Parnassus Endeavor Investor (PARWX)
This fund aims to invest at least 80% of its capital in companies that the fund managers believe provide good workplaces for their employees.
- Top 5 holdings: Qualcomm, Gilead Sciences, Mattel, Micron Technology, Allergan PLC
- Expense ratio: 0.92%
- Minimum investment: $2,000
- 5-year annualized return (through 6/22/18): +16.49%
- Versus the S&P 500 during that same period: +2.56%
Vanguard FTSE Social Index (VFTSX)
This fund tracks a benchmark of large and mid-capitalization stocks that have been screened for certain social, human rights, and environmental criteria.
- Top 5 holdings: Apple, Microsoft, Facebook, JPMorgan Chase, Alphabet Inc (Google)
- Expense ratio: 0.20%
- Minimum investment: $3,000
- 5-year annualized return (through 6/22/18): +14.75%
- Versus the S&P 500 during that same period: +0.83%
Calvert Equity Fund (CSIEX)
This fund invests in companies that demonstrate a history of positive environmental, social, and sustainability practices.
- Top 5 holdings: Danaher Corp, Visa, Thermo Fisher, Alphabet Inc (Google), Microsoft
- Expense ratio: 1.08%
- Minimum investment: $1,000
- 5-year annualized return (through 6/22/18): +13.69%
- Versus the S&P 500 during that same period: -0.24%
Walden Equity (WSEFX)

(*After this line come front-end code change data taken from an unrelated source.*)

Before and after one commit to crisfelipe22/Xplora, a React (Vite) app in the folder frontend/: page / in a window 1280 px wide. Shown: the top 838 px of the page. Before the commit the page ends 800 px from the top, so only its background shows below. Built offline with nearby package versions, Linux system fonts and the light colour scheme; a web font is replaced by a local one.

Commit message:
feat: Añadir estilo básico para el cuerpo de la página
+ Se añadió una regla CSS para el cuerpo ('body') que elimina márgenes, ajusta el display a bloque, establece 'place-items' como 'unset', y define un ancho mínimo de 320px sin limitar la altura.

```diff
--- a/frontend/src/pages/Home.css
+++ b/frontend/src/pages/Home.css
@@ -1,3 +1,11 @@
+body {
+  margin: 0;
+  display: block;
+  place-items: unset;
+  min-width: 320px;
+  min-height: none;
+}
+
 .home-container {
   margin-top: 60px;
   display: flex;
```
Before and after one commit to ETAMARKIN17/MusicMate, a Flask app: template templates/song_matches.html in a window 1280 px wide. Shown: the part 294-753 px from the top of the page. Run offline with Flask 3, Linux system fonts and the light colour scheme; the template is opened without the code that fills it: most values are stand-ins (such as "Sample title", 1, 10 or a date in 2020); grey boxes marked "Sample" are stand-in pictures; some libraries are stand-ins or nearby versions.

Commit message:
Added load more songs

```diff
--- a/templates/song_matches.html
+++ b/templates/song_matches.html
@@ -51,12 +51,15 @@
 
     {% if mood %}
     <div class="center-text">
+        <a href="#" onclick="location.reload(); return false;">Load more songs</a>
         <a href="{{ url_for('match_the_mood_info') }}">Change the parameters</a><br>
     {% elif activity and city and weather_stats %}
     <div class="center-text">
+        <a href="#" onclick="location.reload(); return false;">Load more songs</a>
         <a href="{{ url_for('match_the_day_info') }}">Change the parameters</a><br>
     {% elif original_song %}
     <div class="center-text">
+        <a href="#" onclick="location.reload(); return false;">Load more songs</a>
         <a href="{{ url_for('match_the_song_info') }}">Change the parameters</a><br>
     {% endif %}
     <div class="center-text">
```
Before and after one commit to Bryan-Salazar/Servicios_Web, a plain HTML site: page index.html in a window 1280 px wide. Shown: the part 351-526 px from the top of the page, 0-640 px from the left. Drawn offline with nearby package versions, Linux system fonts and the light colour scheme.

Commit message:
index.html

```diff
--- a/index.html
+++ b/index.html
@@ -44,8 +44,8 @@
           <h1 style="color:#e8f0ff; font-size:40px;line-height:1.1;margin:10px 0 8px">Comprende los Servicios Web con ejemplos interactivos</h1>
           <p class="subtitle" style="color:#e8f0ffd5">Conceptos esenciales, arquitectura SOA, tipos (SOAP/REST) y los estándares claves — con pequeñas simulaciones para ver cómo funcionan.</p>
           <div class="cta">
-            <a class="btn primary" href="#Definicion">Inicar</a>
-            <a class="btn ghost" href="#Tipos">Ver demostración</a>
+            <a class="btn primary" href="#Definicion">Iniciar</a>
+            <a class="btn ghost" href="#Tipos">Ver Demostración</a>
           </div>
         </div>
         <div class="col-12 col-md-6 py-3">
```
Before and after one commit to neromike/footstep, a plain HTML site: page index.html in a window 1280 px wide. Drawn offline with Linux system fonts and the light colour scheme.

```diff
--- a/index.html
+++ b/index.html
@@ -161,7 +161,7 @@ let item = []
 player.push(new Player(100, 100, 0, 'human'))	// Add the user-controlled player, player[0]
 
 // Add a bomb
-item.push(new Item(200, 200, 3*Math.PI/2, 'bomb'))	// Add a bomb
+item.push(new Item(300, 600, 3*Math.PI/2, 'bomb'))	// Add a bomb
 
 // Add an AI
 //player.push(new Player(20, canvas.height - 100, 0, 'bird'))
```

This fund invests in socially responsible companies for long-term growth. While screening for companies that have positive records on community investment, the environment, human rights, and employment practices, they avoid companies engaged in the production and sale of weapons, animal testing, nuclear power, alcohol, tobacco, and gambling.
- Top 5 holdings: Apple, Microsoft, Alphabet, Visa, JPMorgan Chase
- Expense ratio: 1.00%
- Minimum investment: $100,000
- 5-year annualized return (through 6/22/18): +12.00%
- Versus the S&P 500 during that same period: -1.93%
Domini Social Equity (DSEFX)
This fund conducts in-depth social and environmental research on each of its holdings. Meanwhile, they also look for companies that respect their communities, protect the environment, produce safe and useful products, and treat workers, investors, and suppliers fairly.
- Top 5 holdings: Alphabet, Mastercard, Intel, IBM, Prudential Financial
- Expense ratio: 1.09%
- Minimum investment: $2,500
- 5-year annualized return (through 6/22/18): +10.35%
- Versus the S&P 500 during that same period: -3.58%
Based on the performance of the funds listed above, socially responsible investing seems like a reasonable proposition. In the end, it may come down to a matter of conscience. If you value socially responsible investing more than the prospect of making money at any price, you might be willing to sacrifice some returns to invest your money in companies that you believe in.
- Best Robo Advisors Find out which one matches your investment needs.
Is corporate social responsibility important to you? What constitutes a socially responsible investment in your eyes?